- On October 22 at 4:15 pm, the American Enterprise Institute (AEI) will hold an event titled, “Should college students be back on campus?” The webinar will consider the risks and considerations colleges and universities must keep in mind as the coronavirus pandemic continues. More information and registration are here.
Publications (Congressional and administration):
- On October 14, the Government Accountability Office (GAO) published a report titled, “Data Security: Recent K-12 Data Breaches Show that Students are Vulnerable to Harm.” The report, which was addressed to House Education and Labor Committee Ranking Member Virginia Foxx (R-NC), summarizes a study of data from July 2016 through May 2020 regarding the frequency and type of data security breaches for elementary and secondary schools. Key findings of the report include identifying that over the course of four years, there were 99 student data breaches that compromised the data of students in 287 school districts; that student academic data was the most common type of data compromised by the breaches, followed by student personally identifiable information; and that 52 of the breaches were considered intentional and were conducted by student actors. The full report is here.
Publications (Outside Organizations):
- On October 15, the Economic Policy Institute (EPI) published a report titled, “A policy agenda to address the teacher shortage in U.S. public schools.” The report summarizes a review of current conditions and challenges to building a deeper teacher pipeline. Key findings and recommendations of the report include identifying that teacher pay will need to be raised in order to attract new teachers and retain current teachers; that there will need to be stronger learning communities to increase teachers’ influence and sense of belonging in schools and districts; and that professional supports should be designed to strengthen teachers’ sense of purpose, career development, and effectiveness. The full report is here.
- On October 14, the U.S. Chamber of Commerce Foundation published a report titled, “Returning to Work and the Child Care Dilemma.” The report summarizes the impact of the coronavirus pandemic on the child care industry and its related impact on working parents and the larger workforce.

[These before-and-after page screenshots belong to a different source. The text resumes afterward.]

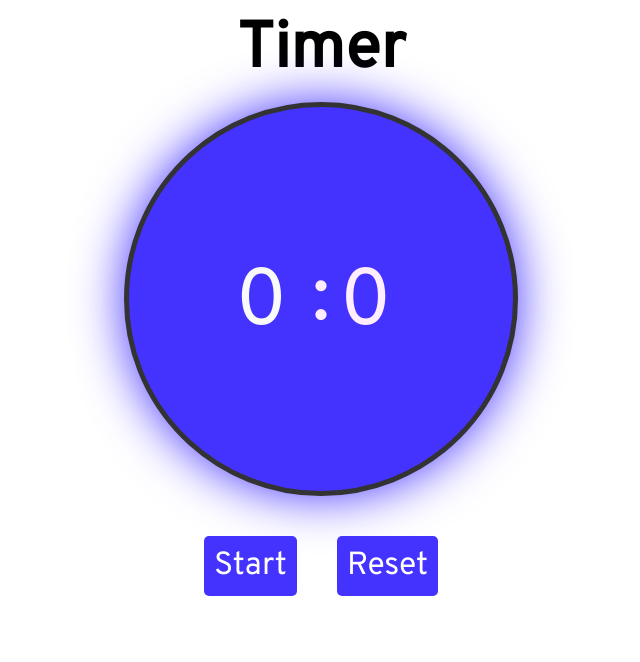
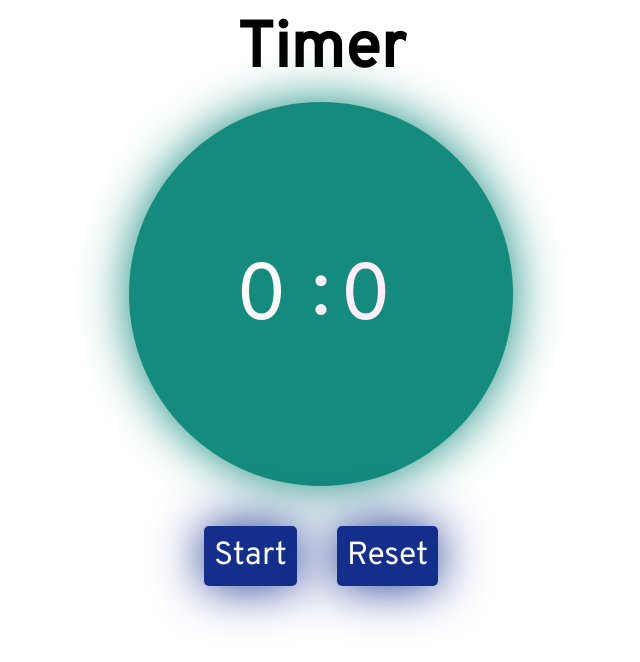
Before and after one commit to rayanfer32/react-timer-stopwatch, a React (Vite) app: page / in a window 1280 px wide. Shown: the top 662 px of the page, without its empty margins (319-959 px from the left). Built offline with nearby package versions, Linux system fonts and the light colour scheme.

Commit message:
visual changes

```diff
--- a/src/components/Timer.jsx
+++ b/src/components/Timer.jsx
@@ -11,7 +11,7 @@ export default function Timer() {
     const audioEl = useRef()
 
     // TODO: improve code to use only seconds
-    // a stupid logic but works ( a better approach wud be to track everything in seconds only .)
+    // currently using a  stupid logic but works ( a better approach wud be to track everything in seconds only .)
     // show minutes from seconds
 
     // timer logic
@@ -56,12 +56,12 @@ export default function Timer() {
 
     }, [seconds, minutes])
 
+    // stop the timer ticking
     function stop() {
         clearInterval(timerInstance)
         setIsRunning(false)
         setTimerInstance('')
     }
-
 
     // stuff to set when start button is pressed
     const handleStart = () => {
--- a/src/styles.scss
+++ b/src/styles.scss
@@ -1,6 +1,7 @@
 @import url('https://fonts.googleapis.com/css?family=Overpass');
 
-$primary-color: #43f;
+$primary-color: rgb(20, 139, 124);
+$secondary-color: #142e8b;
 $text-light-color: #fef;
 $highlight-color: rgb(250, 249, 249);
 
@@ -44,7 +45,7 @@ body {
         min-height: 200px;
         border-radius: 9999px;
         font-size: 5rem;
-        border: 5px solid #333;
+        // border: 5px solid #333;
         margin-bottom: 20px;
         text-align: center;
         box-shadow: 0px 0px 50px $primary-color;
@@ -80,10 +81,11 @@ body {
         border: none;
         margin: 20px;
         padding: 10px;
-        color: white;
+        color: $highlight-color;
         font-family: 'Overpass';
-        background-color: $primary-color;
+        background-color: $secondary-color;
         border-radius: 5px;
+        box-shadow: 0px 0px 50px $secondary-color;
         font-size: 2rem;
     }
 
```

Key findings and recommendations of the report include identifying that 63 percent of parents anticipate needing to change their child care arrangement in the next year; that 26 percent of parents are paying for child care that they are not currently using; and that 50 percent of parents who have not returned to work cite child care as their primary reason. The full report is here.

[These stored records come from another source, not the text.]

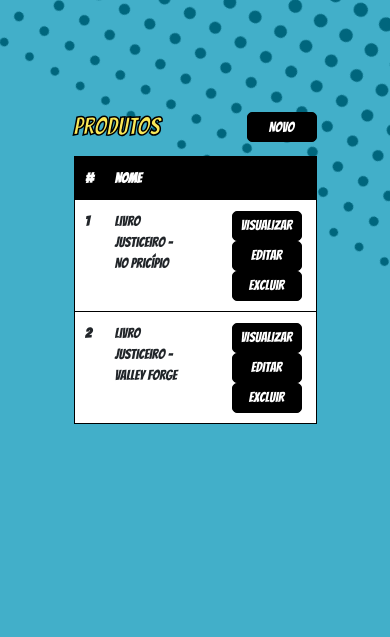
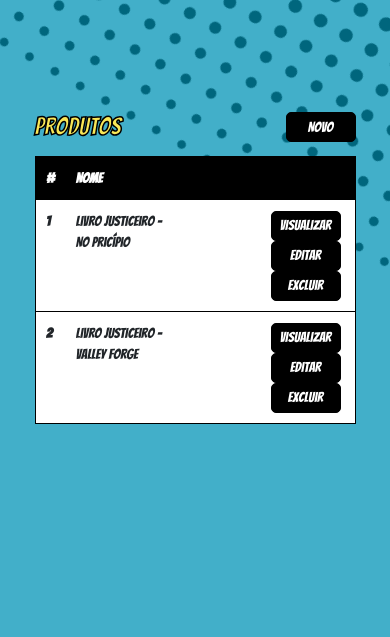
Before and after one commit to renanNun/nunes-comics, a PHP site: template nunescomics/views/admin-list-products.html in a window 390 px wide. Shown: the top 637 px of the page. Run offline with PHP 8.4, Linux system fonts and the light colour scheme; the template is opened without the code that fills it, so the values that code supplies are empty; some libraries are stand-ins or nearby versions.

Commit message:
fixing responsivity

```diff
--- a/nunescomics/public/styles/adm-produtos.css
+++ b/nunescomics/public/styles/adm-produtos.css
@@ -20,13 +20,13 @@ main {
   color: var(--corSecundaria);
 }
 
-.container h1{
+.container h1 {
 	color: var(--corTitulo);
 	-webkit-text-stroke-width: 1.5px; /* largura da borda */
     -webkit-text-stroke-color: #000;
 }
 
-.container button{
+.container button {
 	border: 1.5px solid var(--corSecundaria);
 	color: white;
 	background-color: var(--corBotao);
@@ -36,28 +36,28 @@ main {
 	transition: 0.5s;
 }
 
-.container button:hover{
+.container button:hover {
 	background-color: var(--yellow);
 	color: var(--black);
 }
 
-.container .botoes{
+.container .botoes {
 	display: flex;
 	justify-content: flex-end;
 	margin-left: 10px;
 }
 
-.container table thead tr{
+.container table thead tr {
 	background-color: black;
 	color: white;
 }
 
-.container table tr{
+.container table tr {
 	border: 1.5px solid var(--corSecundaria);
 	background-color: white;
 }
 
-.container .titulo{
+.container .titulo {
 	display: flex;
 	justify-content: space-between;
 	margin-bottom: 1rem;
@@ -85,7 +85,7 @@ main {
 }
 
 
-body{
+body {
   background: var(--corDoFundo);
   font-family: 'Bangers', cursive;
 }
@@ -96,3 +96,9 @@ body{
 		font-size: 25px;
 	}
 }
+
+@media (max-width: 450px) {
+	.container {
+		width: 90vw;
+	}
+}
```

- On October 13, GLSEN published a report titled, “The 2019 National School Climate Survey.” The report summarizes a biennial study of LGBTQ+ student experiences in elementary and secondary schools. Key findings of the report include identifying that over 59 percent of LGBTQ+ students reported that they felt unsafe at school because of their sexual orientation; that almost all LGBTQ students (98.8 percent) reported hearing the word “gay” used in a negative way; and that 59 percent of LGBTQ+ students reported being disciplined because of their sexual orientation. The full report is here.

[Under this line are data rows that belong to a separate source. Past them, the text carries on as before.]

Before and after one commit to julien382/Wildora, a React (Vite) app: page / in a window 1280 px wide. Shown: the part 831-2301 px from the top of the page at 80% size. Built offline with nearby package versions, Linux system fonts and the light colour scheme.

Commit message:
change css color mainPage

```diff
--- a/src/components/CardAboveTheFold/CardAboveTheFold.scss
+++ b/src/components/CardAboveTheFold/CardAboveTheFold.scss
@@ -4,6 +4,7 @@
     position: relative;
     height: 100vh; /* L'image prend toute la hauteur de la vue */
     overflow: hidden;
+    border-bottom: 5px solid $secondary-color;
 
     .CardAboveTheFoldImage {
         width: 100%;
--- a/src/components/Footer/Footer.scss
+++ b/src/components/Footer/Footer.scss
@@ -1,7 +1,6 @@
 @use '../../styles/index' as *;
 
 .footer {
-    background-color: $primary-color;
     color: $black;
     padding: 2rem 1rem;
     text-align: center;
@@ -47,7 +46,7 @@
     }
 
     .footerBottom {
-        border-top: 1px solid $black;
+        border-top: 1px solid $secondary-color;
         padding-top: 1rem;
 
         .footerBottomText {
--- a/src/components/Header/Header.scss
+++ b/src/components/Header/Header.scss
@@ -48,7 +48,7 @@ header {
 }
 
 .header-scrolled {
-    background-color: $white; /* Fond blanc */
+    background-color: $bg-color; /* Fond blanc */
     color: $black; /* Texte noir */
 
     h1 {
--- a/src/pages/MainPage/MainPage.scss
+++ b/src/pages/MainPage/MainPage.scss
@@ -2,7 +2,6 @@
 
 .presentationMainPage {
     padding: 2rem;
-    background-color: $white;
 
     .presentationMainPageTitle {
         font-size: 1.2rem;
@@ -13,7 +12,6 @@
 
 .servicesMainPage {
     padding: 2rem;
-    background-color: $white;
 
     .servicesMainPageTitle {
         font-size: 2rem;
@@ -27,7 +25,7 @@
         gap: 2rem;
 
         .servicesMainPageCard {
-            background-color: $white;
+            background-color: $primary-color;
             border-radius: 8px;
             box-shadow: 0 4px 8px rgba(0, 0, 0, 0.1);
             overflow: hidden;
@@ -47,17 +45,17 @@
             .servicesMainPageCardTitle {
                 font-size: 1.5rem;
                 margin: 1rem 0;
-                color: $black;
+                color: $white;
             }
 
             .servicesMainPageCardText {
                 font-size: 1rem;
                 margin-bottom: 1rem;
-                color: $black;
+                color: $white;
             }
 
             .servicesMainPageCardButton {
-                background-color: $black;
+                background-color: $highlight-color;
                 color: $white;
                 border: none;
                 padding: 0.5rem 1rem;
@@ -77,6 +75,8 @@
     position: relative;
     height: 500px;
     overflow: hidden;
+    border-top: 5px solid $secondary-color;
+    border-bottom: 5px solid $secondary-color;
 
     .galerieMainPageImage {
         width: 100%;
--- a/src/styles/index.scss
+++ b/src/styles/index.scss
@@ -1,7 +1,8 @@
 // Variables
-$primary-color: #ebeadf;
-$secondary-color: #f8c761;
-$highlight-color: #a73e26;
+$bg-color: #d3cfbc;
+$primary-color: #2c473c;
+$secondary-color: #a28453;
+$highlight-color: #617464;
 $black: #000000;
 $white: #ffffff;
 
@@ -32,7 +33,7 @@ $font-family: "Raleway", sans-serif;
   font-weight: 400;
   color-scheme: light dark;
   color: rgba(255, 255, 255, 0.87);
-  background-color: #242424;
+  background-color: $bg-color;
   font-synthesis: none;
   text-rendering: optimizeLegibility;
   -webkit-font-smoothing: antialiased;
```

- On October 11, the Civil Rights Data Project at the University of California Los Angeles published a report titled, “Lost Opportunities: How Disparate School Discipline Continues to Drive Differences in the Opportunity to Learn.” The report summarizes a study of student discipline data from 2015-2016. Key findings of the report include identifying that per every 100 students enrolled, secondary students lost 37 instructional days; that secondary students lose five times more of instructional time compared to the 7 days elementary students lose due to exclusionary discipline; and that there was only a slight narrowing of the racial discipline gap with many districts still reporting significantly higher rates of student discipline for students of color compared to the national average. The full report is here.